▶ [What is required]: Retype every record exactly. Leave the pictures out.

▶ [Material provided]:
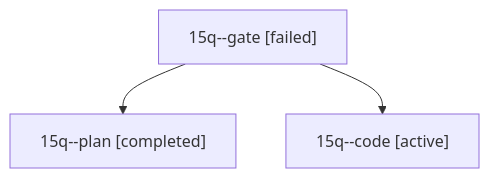
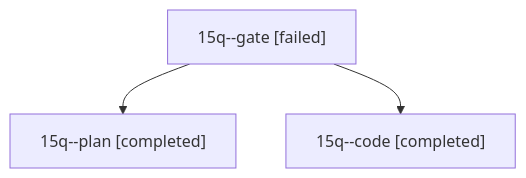
The diagram in sessions/bbugyi200.athena.15q.md (sase-org/sase--agents), drawn with Mermaid before and after one commit. The commit also changed other lines of this file and 23 other files, not shown here.

````diff
--- a/sessions/bbugyi200.athena.15q.md
+++ b/sessions/bbugyi200.athena.15q.md
@@ -9,8 +9,8 @@
 ```mermaid
 flowchart TD
   n0["15q--gate [failed]"]
   n1["15q--plan [completed]"]
   n0 --> n1
-  n2["15q--code [active]"]
+  n2["15q--code [completed]"]
   n0 --> n2
 ```
````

▶ [Output]:
The diagram in sessions/bbugyi200.athena.15q.md (sase-org/sase--agents), drawn with Mermaid before and after one commit. The commit also changed other lines of this file and 23 other files, not shown here.

````diff
--- a/sessions/bbugyi200.athena.15q.md
+++ b/sessions/bbugyi200.athena.15q.md
@@ -9,8 +9,8 @@
 ```mermaid
 flowchart TD
   n0["15q--gate [failed]"]
   n1["15q--plan [completed]"]
   n0 --> n1
-  n2["15q--code [active]"]
+  n2["15q--code [completed]"]
   n0 --> n2
 ```
````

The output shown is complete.